### Data records
▬▬▬▬▬▬▬▬▬▬

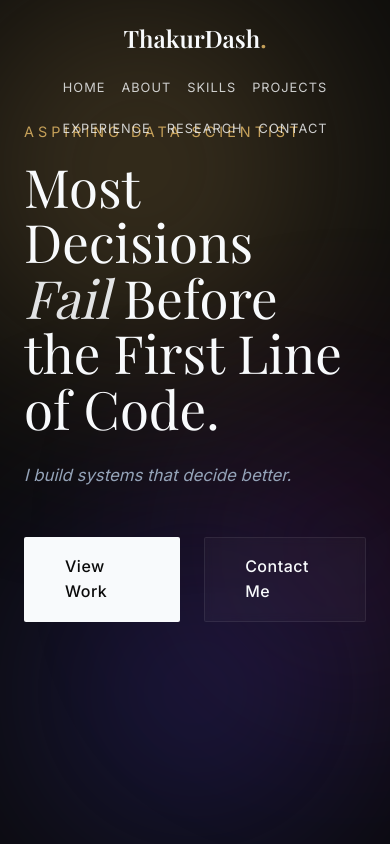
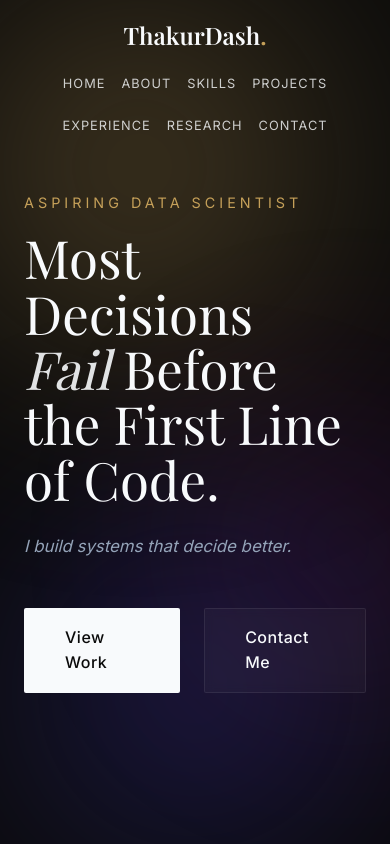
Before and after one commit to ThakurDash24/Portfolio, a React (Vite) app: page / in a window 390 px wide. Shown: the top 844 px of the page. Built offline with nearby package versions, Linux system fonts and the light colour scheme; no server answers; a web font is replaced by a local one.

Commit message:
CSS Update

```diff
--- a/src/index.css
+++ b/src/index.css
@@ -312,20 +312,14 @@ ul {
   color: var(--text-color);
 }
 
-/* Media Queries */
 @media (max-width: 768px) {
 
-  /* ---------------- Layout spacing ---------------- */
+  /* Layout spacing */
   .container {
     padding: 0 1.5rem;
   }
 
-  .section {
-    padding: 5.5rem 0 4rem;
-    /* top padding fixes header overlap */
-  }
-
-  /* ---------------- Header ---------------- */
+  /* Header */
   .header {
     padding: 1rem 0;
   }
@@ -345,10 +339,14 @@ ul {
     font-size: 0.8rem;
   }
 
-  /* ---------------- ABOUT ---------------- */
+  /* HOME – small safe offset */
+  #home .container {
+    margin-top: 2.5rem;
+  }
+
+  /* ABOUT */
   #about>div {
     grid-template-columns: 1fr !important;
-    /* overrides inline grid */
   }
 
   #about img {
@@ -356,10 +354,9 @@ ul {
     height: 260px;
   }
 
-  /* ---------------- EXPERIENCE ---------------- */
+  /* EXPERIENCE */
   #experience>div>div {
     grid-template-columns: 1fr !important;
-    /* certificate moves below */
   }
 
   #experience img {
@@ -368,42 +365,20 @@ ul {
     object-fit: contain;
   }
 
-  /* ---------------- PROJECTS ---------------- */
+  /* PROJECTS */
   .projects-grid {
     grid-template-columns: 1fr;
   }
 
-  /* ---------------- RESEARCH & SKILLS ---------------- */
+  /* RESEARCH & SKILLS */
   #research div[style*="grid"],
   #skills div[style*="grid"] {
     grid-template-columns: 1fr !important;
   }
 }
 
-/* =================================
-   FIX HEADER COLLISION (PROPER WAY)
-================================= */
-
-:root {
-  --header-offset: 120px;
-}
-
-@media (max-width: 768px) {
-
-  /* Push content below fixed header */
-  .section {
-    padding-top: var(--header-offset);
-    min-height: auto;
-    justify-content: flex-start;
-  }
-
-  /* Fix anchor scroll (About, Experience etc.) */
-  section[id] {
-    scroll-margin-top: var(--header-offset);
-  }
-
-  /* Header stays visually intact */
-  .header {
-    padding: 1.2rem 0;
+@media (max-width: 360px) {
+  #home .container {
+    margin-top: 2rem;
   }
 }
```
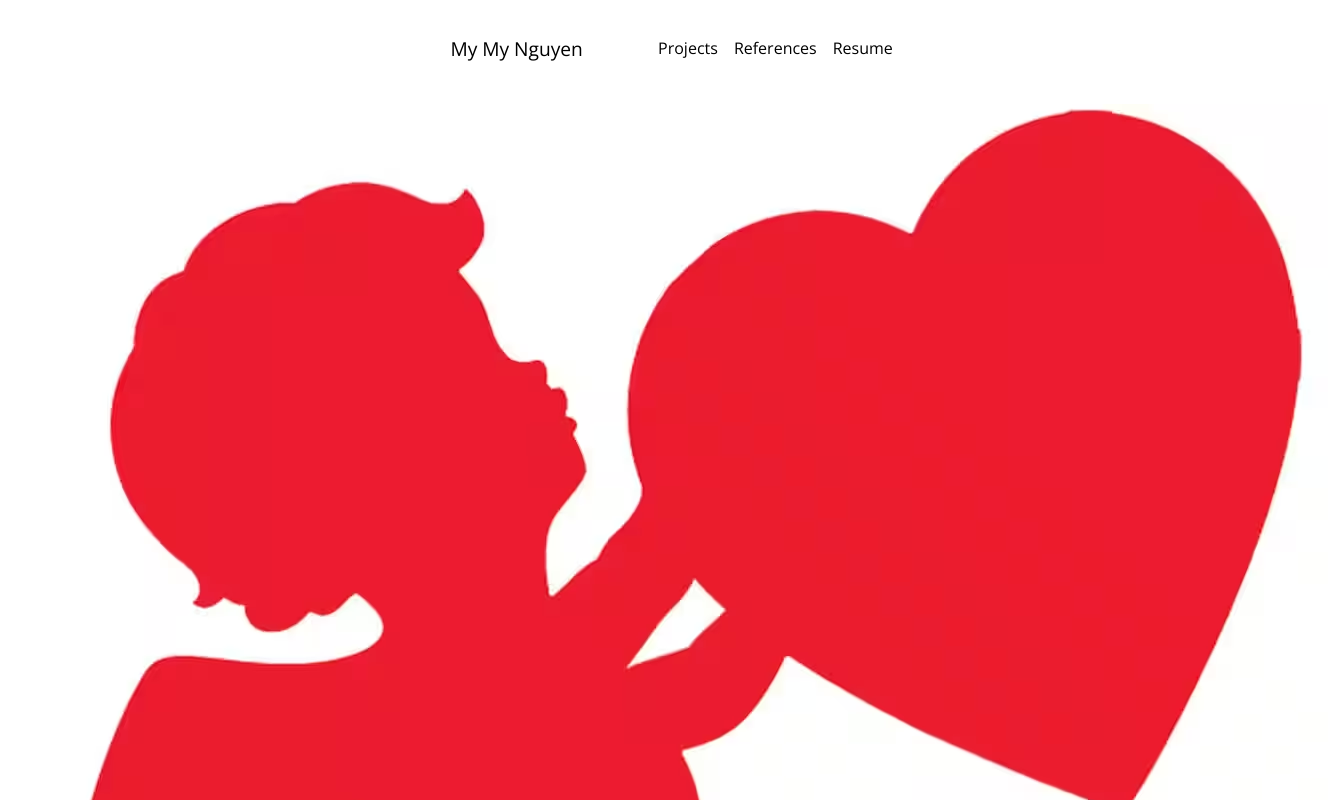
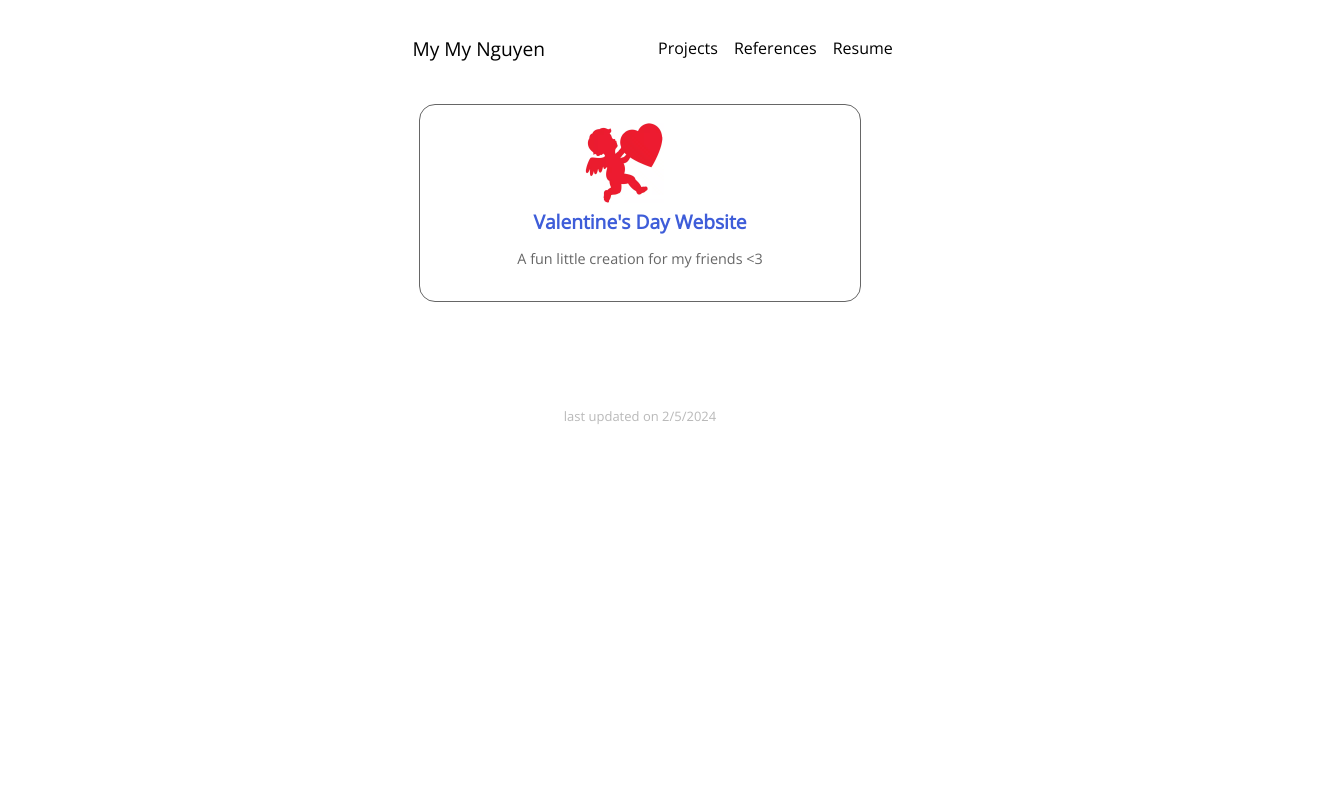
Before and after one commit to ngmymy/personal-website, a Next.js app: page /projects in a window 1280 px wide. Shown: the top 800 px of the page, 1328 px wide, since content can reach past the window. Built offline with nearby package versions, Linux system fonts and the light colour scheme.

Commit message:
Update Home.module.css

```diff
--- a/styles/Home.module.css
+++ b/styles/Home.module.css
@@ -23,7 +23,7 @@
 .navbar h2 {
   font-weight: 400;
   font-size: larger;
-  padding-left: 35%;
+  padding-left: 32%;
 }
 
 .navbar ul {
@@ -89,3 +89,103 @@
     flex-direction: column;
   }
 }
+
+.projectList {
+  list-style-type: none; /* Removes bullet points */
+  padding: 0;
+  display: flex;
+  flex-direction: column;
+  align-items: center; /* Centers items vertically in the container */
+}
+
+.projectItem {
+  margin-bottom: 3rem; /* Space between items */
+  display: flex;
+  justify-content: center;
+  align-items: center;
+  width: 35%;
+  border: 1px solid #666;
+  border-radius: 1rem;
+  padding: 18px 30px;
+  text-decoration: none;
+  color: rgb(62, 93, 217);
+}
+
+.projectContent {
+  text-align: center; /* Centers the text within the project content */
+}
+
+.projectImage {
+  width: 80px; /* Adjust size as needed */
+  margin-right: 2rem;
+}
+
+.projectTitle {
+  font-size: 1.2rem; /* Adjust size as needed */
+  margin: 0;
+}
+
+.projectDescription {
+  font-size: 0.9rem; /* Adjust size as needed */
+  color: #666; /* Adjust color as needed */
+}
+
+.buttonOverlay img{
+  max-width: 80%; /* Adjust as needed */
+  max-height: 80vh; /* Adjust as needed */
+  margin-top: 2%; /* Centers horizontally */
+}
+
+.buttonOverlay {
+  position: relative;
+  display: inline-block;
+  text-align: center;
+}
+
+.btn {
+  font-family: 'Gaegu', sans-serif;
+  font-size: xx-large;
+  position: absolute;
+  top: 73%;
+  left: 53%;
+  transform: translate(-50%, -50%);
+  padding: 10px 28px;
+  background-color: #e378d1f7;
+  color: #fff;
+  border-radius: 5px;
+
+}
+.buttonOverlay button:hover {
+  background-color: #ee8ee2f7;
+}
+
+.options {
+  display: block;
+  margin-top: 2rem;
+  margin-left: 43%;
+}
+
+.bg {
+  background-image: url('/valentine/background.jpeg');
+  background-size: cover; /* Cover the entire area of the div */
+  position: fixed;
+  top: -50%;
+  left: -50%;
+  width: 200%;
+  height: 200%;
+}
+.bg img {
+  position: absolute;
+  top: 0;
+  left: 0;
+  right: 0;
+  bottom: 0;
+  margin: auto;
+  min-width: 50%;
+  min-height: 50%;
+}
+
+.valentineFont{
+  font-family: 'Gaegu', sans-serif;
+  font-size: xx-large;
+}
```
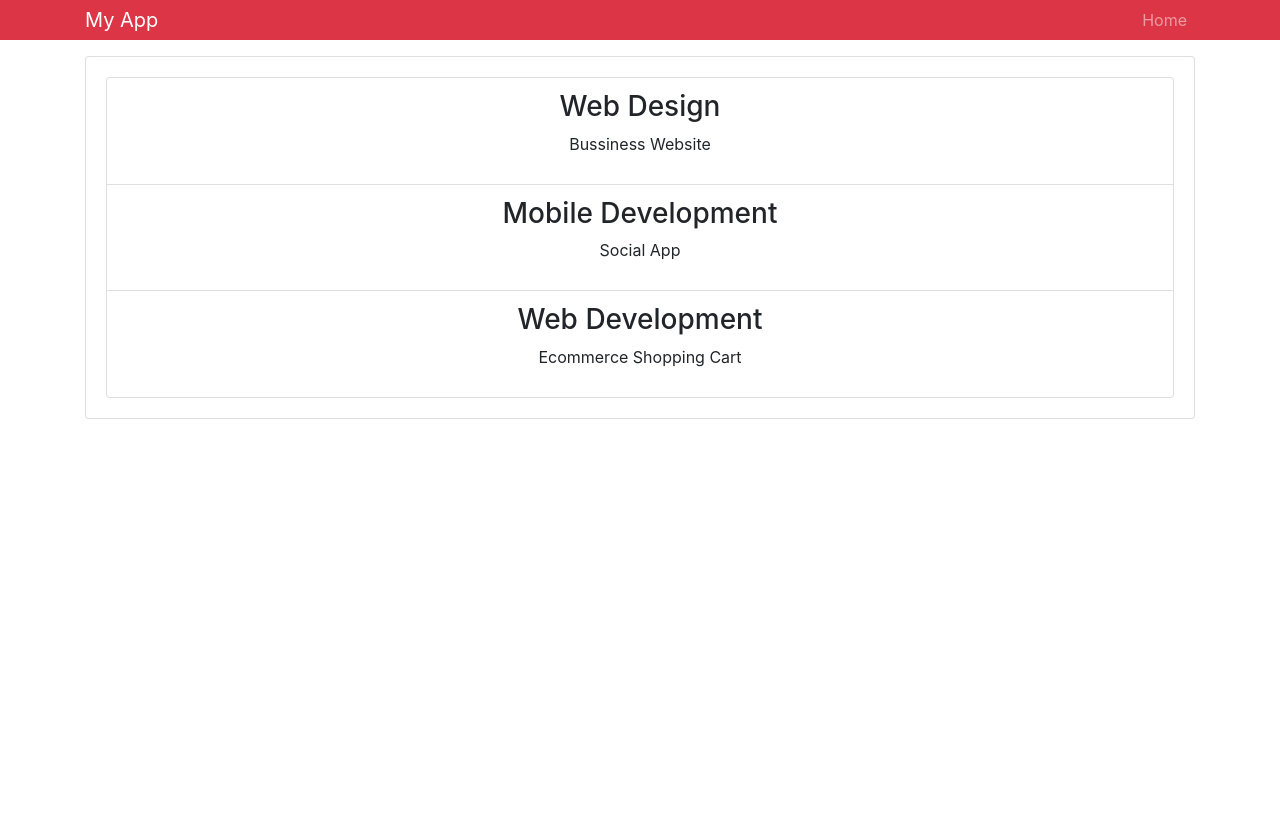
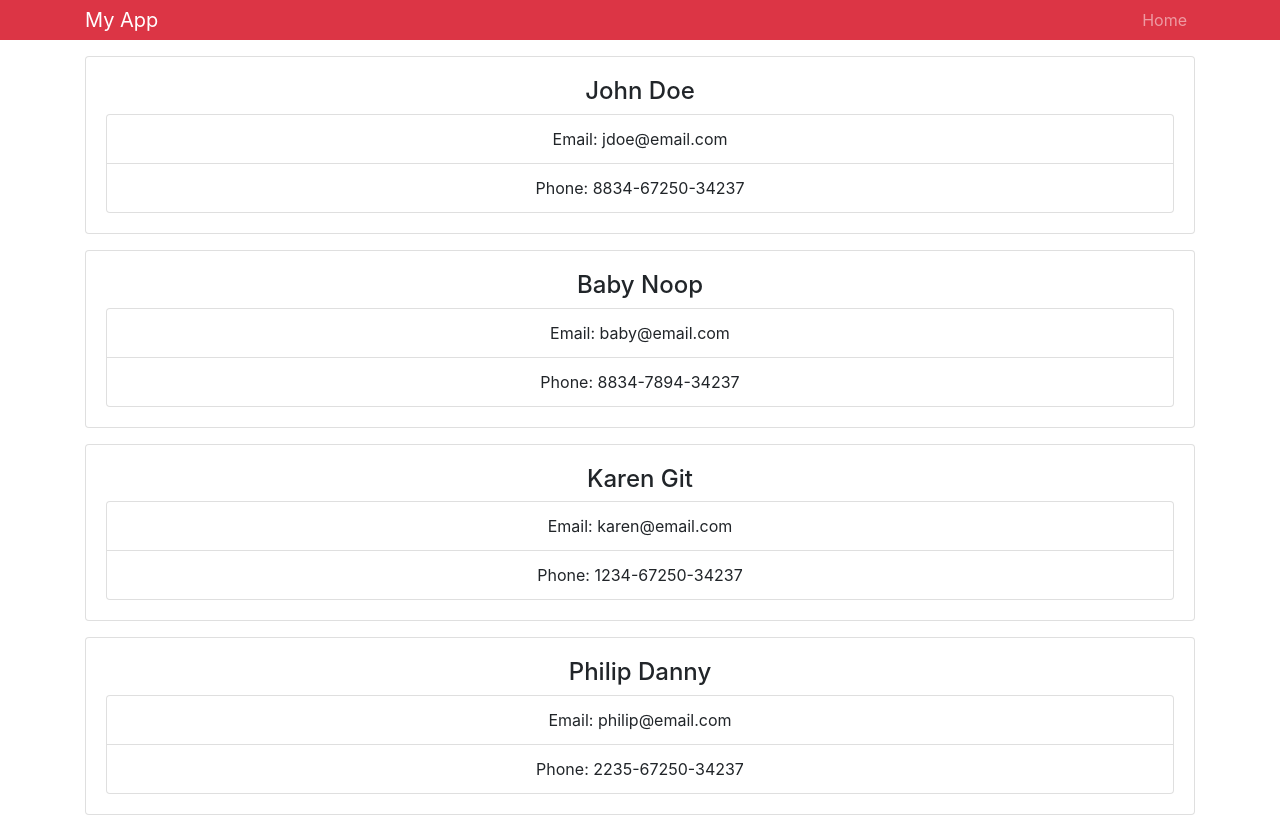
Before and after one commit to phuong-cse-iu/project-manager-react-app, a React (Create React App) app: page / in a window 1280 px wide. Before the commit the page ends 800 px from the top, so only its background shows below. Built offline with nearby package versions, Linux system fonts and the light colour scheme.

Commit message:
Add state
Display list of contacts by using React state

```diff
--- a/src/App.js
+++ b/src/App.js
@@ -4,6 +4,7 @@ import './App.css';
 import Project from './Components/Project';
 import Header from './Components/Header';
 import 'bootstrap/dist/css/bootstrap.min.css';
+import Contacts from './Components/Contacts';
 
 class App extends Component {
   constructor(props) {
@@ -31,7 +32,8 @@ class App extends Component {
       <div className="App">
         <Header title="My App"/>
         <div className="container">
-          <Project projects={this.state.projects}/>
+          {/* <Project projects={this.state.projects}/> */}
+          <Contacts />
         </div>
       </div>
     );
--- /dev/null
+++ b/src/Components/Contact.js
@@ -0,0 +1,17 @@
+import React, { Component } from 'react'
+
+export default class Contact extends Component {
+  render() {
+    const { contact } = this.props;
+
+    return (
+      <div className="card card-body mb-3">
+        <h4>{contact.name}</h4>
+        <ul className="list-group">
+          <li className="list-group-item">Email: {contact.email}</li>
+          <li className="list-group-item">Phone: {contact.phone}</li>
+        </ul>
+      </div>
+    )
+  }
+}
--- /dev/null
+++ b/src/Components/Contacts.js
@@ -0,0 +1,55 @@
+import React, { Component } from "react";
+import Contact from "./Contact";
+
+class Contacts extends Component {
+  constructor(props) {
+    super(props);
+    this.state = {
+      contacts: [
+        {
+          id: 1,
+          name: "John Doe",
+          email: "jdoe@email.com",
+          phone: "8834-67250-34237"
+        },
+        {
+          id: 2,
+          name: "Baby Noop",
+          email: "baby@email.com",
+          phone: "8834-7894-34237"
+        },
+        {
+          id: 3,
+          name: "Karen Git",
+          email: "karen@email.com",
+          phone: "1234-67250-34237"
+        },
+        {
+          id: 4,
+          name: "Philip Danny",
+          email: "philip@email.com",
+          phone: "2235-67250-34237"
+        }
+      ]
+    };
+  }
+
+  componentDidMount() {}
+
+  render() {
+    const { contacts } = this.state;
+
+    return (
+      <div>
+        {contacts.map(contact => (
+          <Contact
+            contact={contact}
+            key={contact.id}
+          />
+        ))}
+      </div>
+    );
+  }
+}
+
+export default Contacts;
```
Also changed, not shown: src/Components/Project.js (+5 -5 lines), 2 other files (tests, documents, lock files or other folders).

▬▬▬▬▬▬▬▬▬▬

### Exercise details
Give the records again exactly, pictures left out.

### Your solution
Before and after one commit to ThakurDash24/Portfolio, a React (Vite) app: page / in a window 390 px wide. Shown: the top 844 px of the page. Built offline with nearby package versions, Linux system fonts and the light colour scheme; no server answers; a web font is replaced by a local one.

Commit message:
CSS Update

```diff
--- a/src/index.css
+++ b/src/index.css
@@ -312,20 +312,14 @@ ul {
   color: var(--text-color);
 }
 
-/* Media Queries */
 @media (max-width: 768px) {
 
-  /* ---------------- Layout spacing ---------------- */
+  /* Layout spacing */
   .container {
     padding: 0 1.5rem;
   }
 
-  .section {
-    padding: 5.5rem 0 4rem;
-    /* top padding fixes header overlap */
-  }
-
-  /* ---------------- Header ---------------- */
+  /* Header */
   .header {
     padding: 1rem 0;
   }
@@ -345,10 +339,14 @@ ul {
     font-size: 0.8rem;
   }
 
-  /* ---------------- ABOUT ---------------- */
+  /* HOME – small safe offset */
+  #home .container {
+    margin-top: 2.5rem;
+  }
+
+  /* ABOUT */
   #about>div {
     grid-template-columns: 1fr !important;
-    /* overrides inline grid */
   }
 
   #about img {
@@ -356,10 +354,9 @@ ul {
     height: 260px;
   }
 
-  /* ---------------- EXPERIENCE ---------------- */
+  /* EXPERIENCE */
   #experience>div>div {
     grid-template-columns: 1fr !important;
-    /* certificate moves below */
   }
 
   #experience img {
@@ -368,42 +365,20 @@ ul {
     object-fit: contain;
   }
 
-  /* ---------------- PROJECTS ---------------- */
+  /* PROJECTS */
   .projects-grid {
     grid-template-columns: 1fr;
   }
 
-  /* ---------------- RESEARCH & SKILLS ---------------- */
+  /* RESEARCH & SKILLS */
   #research div[style*="grid"],
   #skills div[style*="grid"] {
     grid-template-columns: 1fr !important;
   }
 }
 
-/* =================================
-   FIX HEADER COLLISION (PROPER WAY)
-================================= */
-
-:root {
-  --header-offset: 120px;
-}
-
-@media (max-width: 768px) {
-
-  /* Push content below fixed header */
-  .section {
-    padding-top: var(--header-offset);
-    min-height: auto;
-    justify-content: flex-start;
-  }
-
-  /* Fix anchor scroll (About, Experience etc.) */
-  section[id] {
-    scroll-margin-top: var(--header-offset);
-  }
-
-  /* Header stays visually intact */
-  .header {
-    padding: 1.2rem 0;
+@media (max-width: 360px) {
+  #home .container {
+    margin-top: 2rem;
   }
 }
```
Before and after one commit to ngmymy/personal-website, a Next.js app: page /projects in a window 1280 px wide. Shown: the top 800 px of the page, 1328 px wide, since content can reach past the window. Built offline with nearby package versions, Linux system fonts and the light colour scheme.

Commit message:
Update Home.module.css

```diff
--- a/styles/Home.module.css
+++ b/styles/Home.module.css
@@ -23,7 +23,7 @@
 .navbar h2 {
   font-weight: 400;
   font-size: larger;
-  padding-left: 35%;
+  padding-left: 32%;
 }
 
 .navbar ul {
@@ -89,3 +89,103 @@
     flex-direction: column;
   }
 }
+
+.projectList {
+  list-style-type: none; /* Removes bullet points */
+  padding: 0;
+  display: flex;
+  flex-direction: column;
+  align-items: center; /* Centers items vertically in the container */
+}
+
+.projectItem {
+  margin-bottom: 3rem; /* Space between items */
+  display: flex;
+  justify-content: center;
+  align-items: center;
+  width: 35%;
+  border: 1px solid #666;
+  border-radius: 1rem;
+  padding: 18px 30px;
+  text-decoration: none;
+  color: rgb(62, 93, 217);
+}
+
+.projectContent {
+  text-align: center; /* Centers the text within the project content */
+}
+
+.projectImage {
+  width: 80px; /* Adjust size as needed */
+  margin-right: 2rem;
+}
+
+.projectTitle {
+  font-size: 1.2rem; /* Adjust size as needed */
+  margin: 0;
+}
+
+.projectDescription {
+  font-size: 0.9rem; /* Adjust size as needed */
+  color: #666; /* Adjust color as needed */
+}
+
+.buttonOverlay img{
+  max-width: 80%; /* Adjust as needed */
+  max-height: 80vh; /* Adjust as needed */
+  margin-top: 2%; /* Centers horizontally */
+}
+
+.buttonOverlay {
+  position: relative;
+  display: inline-block;
+  text-align: center;
+}
+
+.btn {
+  font-family: 'Gaegu', sans-serif;
+  font-size: xx-large;
+  position: absolute;
+  top: 73%;
+  left: 53%;
+  transform: translate(-50%, -50%);
+  padding: 10px 28px;
+  background-color: #e378d1f7;
+  color: #fff;
+  border-radius: 5px;
+
+}
+.buttonOverlay button:hover {
+  background-color: #ee8ee2f7;
+}
+
+.options {
+  display: block;
+  margin-top: 2rem;
+  margin-left: 43%;
+}
+
+.bg {
+  background-image: url('/valentine/background.jpeg');
+  background-size: cover; /* Cover the entire area of the div */
+  position: fixed;
+  top: -50%;
+  left: -50%;
+  width: 200%;
+  height: 200%;
+}
+.bg img {
+  position: absolute;
+  top: 0;
+  left: 0;
+  right: 0;
+  bottom: 0;
+  margin: auto;
+  min-width: 50%;
+  min-height: 50%;
+}
+
+.valentineFont{
+  font-family: 'Gaegu', sans-serif;
+  font-size: xx-large;
+}
```
Before and after one commit to phuong-cse-iu/project-manager-react-app, a React (Create React App) app: page / in a window 1280 px wide. Before the commit the page ends 800 px from the top, so only its background shows below. Built offline with nearby package versions, Linux system fonts and the light colour scheme.

Commit message:
Add state
Display list of contacts by using React state

```diff
--- a/src/App.js
+++ b/src/App.js
@@ -4,6 +4,7 @@ import './App.css';
 import Project from './Components/Project';
 import Header from './Components/Header';
 import 'bootstrap/dist/css/bootstrap.min.css';
+import Contacts from './Components/Contacts';
 
 class App extends Component {
   constructor(props) {
@@ -31,7 +32,8 @@ class App extends Component {
       <div className="App">
         <Header title="My App"/>
         <div className="container">
-          <Project projects={this.state.projects}/>
+          {/* <Project projects={this.state.projects}/> */}
+          <Contacts />
         </div>
       </div>
     );
--- /dev/null
+++ b/src/Components/Contact.js
@@ -0,0 +1,17 @@
+import React, { Component } from 'react'
+
+export default class Contact extends Component {
+  render() {
+    const { contact } = this.props;
+
+    return (
+      <div className="card card-body mb-3">
+        <h4>{contact.name}</h4>
+        <ul className="list-group">
+          <li className="list-group-item">Email: {contact.email}</li>
+          <li className="list-group-item">Phone: {contact.phone}</li>
+        </ul>
+      </div>
+    )
+  }
+}
--- /dev/null
+++ b/src/Components/Contacts.js
@@ -0,0 +1,55 @@
+import React, { Component } from "react";
+import Contact from "./Contact";
+
+class Contacts extends Component {
+  constructor(props) {
+    super(props);
+    this.state = {
+      contacts: [
+        {
+          id: 1,
+          name: "John Doe",
+          email: "jdoe@email.com",
+          phone: "8834-67250-34237"
+        },
+        {
+          id: 2,
+          name: "Baby Noop",
+          email: "baby@email.com",
+          phone: "8834-7894-34237"
+        },
+        {
+          id: 3,
+          name: "Karen Git",
+          email: "karen@email.com",
+          phone: "1234-67250-34237"
+        },
+        {
+          id: 4,
+          name: "Philip Danny",
+          email: "philip@email.com",
+          phone: "2235-67250-34237"
+        }
+      ]
+    };
+  }
+
+  componentDidMount() {}
+
+  render() {
+    const { contacts } = this.state;
+
+    return (
+      <div>
+        {contacts.map(contact => (
+          <Contact
+            contact={contact}
+            key={contact.id}
+          />
+        ))}
+      </div>
+    );
+  }
+}
+
+export default Contacts;
```
Also changed, not shown: src/Components/Project.js (+5 -5 lines), 2 other files (tests, documents, lock files or other folders).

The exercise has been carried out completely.